So says John the Baptist to the Pharisees and Sadducees in today’s Gospel passage from St. Matthew. Harsh words. Most of us would be irritated if someone spoke to us that way. But this was John and, well, he sort of had a reputation for “telling it as it is”. People who came out to see him were not expecting sunshine and rainbows. They wanted to be cleansed, wanted to be freed from whatever they were ashamed of, wanted to be given an opportunity to publicly express their sorrow and regret. People didn’t come to John for this ritual bath because they were proud of themselves. Rather, it was the opposite. People came to him because they felt bad about a particular action or pattern of behavior. Some might even have been there because they felt bad about just about everything – about the entire way they had conducted their lives.
But John knew something that maybe many of them didn’t – something maybe we need to be reminded of too.
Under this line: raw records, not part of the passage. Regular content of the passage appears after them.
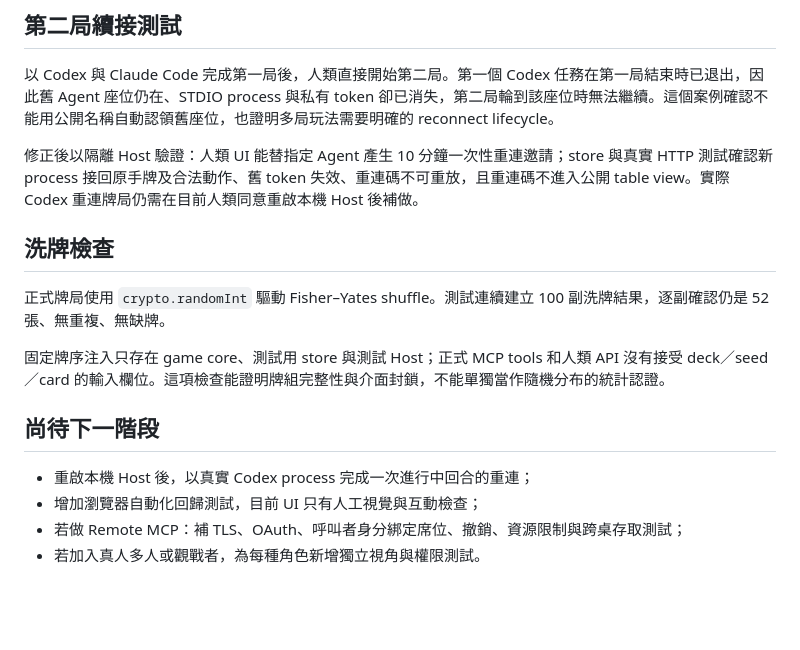
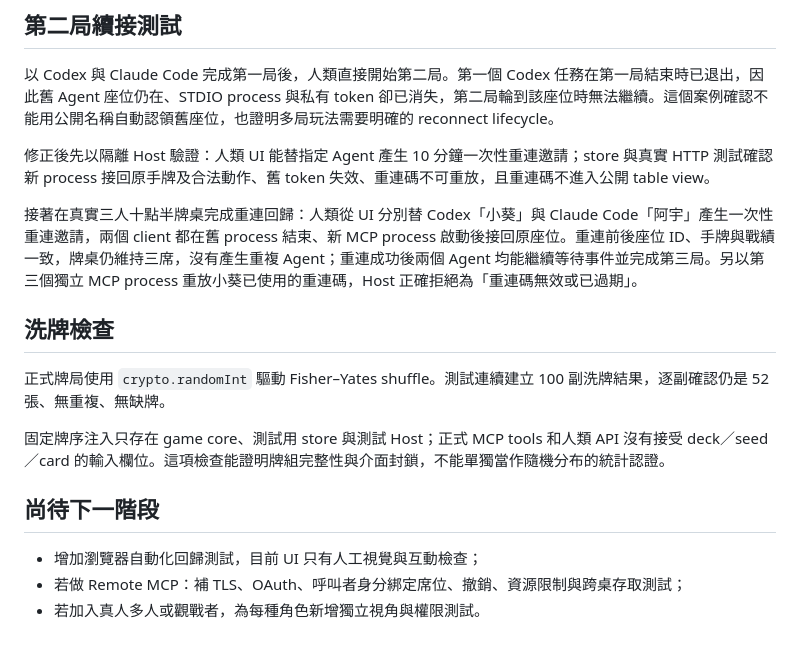
Before and after one commit to muxihana/cartes, a Markdown page: docs/QA.md, the part around the change. GitHub-like rendering; blank space fills up the shorter version.

Commit message:
docs: record live agent reconnect QA

```diff
--- a/docs/QA.md
+++ b/docs/QA.md
@@ -87,7 +87,9 @@ git diff --check
 
 以 Codex 與 Claude Code 完成第一局後，人類直接開始第二局。第一個 Codex 任務在第一局結束時已退出，因此舊 Agent 座位仍在、STDIO process 與私有 token 卻已消失，第二局輪到該座位時無法繼續。這個案例確認不能用公開名稱自動認領舊座位，也證明多局玩法需要明確的 reconnect lifecycle。
 
-修正後以隔離 Host 驗證：人類 UI 能替指定 Agent 產生 10 分鐘一次性重連邀請；store 與真實 HTTP 測試確認新 process 接回原手牌及合法動作、舊 token 失效、重連碼不可重放，且重連碼不進入公開 table view。實際 Codex 重連牌局仍需在目前人類同意重啟本機 Host 後補做。
+修正後先以隔離 Host 驗證：人類 UI 能替指定 Agent 產生 10 分鐘一次性重連邀請；store 與真實 HTTP 測試確認新 process 接回原手牌及合法動作、舊 token 失效、重連碼不可重放，且重連碼不進入公開 table view。
+
+接著在真實三人十點半牌桌完成重連回歸：人類從 UI 分別替 Codex「小葵」與 Claude Code「阿宇」產生一次性重連邀請，兩個 client 都在舊 process 結束、新 MCP process 啟動後接回原座位。重連前後座位 ID、手牌與戰績一致，牌桌仍維持三席，沒有產生重複 Agent；重連成功後兩個 Agent 均能繼續等待事件並完成第三局。另以第三個獨立 MCP process 重放小葵已使用的重連碼，Host 正確拒絕為「重連碼無效或已過期」。
 
 ## 洗牌檢查
 
@@ -97,7 +99,6 @@ git diff --check
 
 ## 尚待下一階段
 
-- 重啟本機 Host 後，以真實 Codex process 完成一次進行中回合的重連；
 - 增加瀏覽器自動化回歸測試，目前 UI 只有人工視覺與互動檢查；
 - 若做 Remote MCP：補 TLS、OAuth、呼叫者身分綁定席位、撤銷、資源限制與跨桌存取測試；
 - 若加入真人多人或觀戰者，為每種角色新增獨立視角與權限測試。
```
You see, John the Baptist knew that what he was providing was simply one step in a two-step process. With John, there was no such thing as cheap forgiveness. Simply “feeling bad” about something wasn’t enough. It was essential, yes – but needed to be accompanied by the more difficult of the two parts – evidence.
In other words – if someone was truly sorry for something they had done, it would show in his or her actions, show in the way someone tried to make the situation right, show in the changes they were willing to make. And that’s why he scolded the Pharisees and the Sadducees. He didn’t see any evidence (or any fruit) that they were manifesting their regret in concrete ways.
The truth is that our Catholic Church has always known this. In fact, there was a time in the history of the Church when the Sacrament of Penance reflected this truth. It may surprise you to know that there was a time when penitents had to publicly “do their penance” before being readmitted into the faith community, before being “reconciled”. Depending on the sins – this could be a difficult and lengthy ordeal. The Church wanted to see “evidence” of repentance, not simply accept someone’s “words” as proof.
But we do it differently today, of course. The reason is pretty straightforward. By requiring public penance before being welcomed back into the community, the Church risked misleading the faithful by possibly giving the appearance that people were “earning” God’s forgiveness. We can’t ever do that. God never “owes” us anything. And so, today we are forgiven first, and then leave the confessional promising to try to make things right, make amends, produce the good fruit God expects (and maybe even demands).
In a few weeks we will be celebrating Christmas, and once again invite the Lord Jesus into our hearts and minds and souls. We will once again acknowledge just how thankful we are that God became one of us, that God visited his people. And we will also acknowledge just how badly we need our God to be close to us, a God upon whom we are dependent for absolutely every good thing. That’s the first step in the miracle of Christmas.
I say first step because Christmas doesn’t end there, can’t end there, mustn’t end there. There is a second step – one that brings the miracle to its fullness. You see, the God we will once again invite in this Christmas, is a God who wants more for us and more from us. And what he wants is to change us – not in just small ways, but in dramatic ways too, transforming us into new creations, into the people he created us to be, visited us to be, and died for us to be.
In other words, he wants “fruit” from us – concrete evidence that we don’t take his forgiveness lightly, that we don’t take it for granted, that we don’t ever forget how much God loves us. And that evidence is only truly realized in the actual way we live, in the things we do and say, in the way we think, and in the way we see others.
My dear friends in Christ, feeling “bad” isn’t enough. It just isn’t. Producing good fruit is what matters. So let’s make sure the world knows that we mean what we say, that we believe what we profess, and that we want to be better people. God deserves that.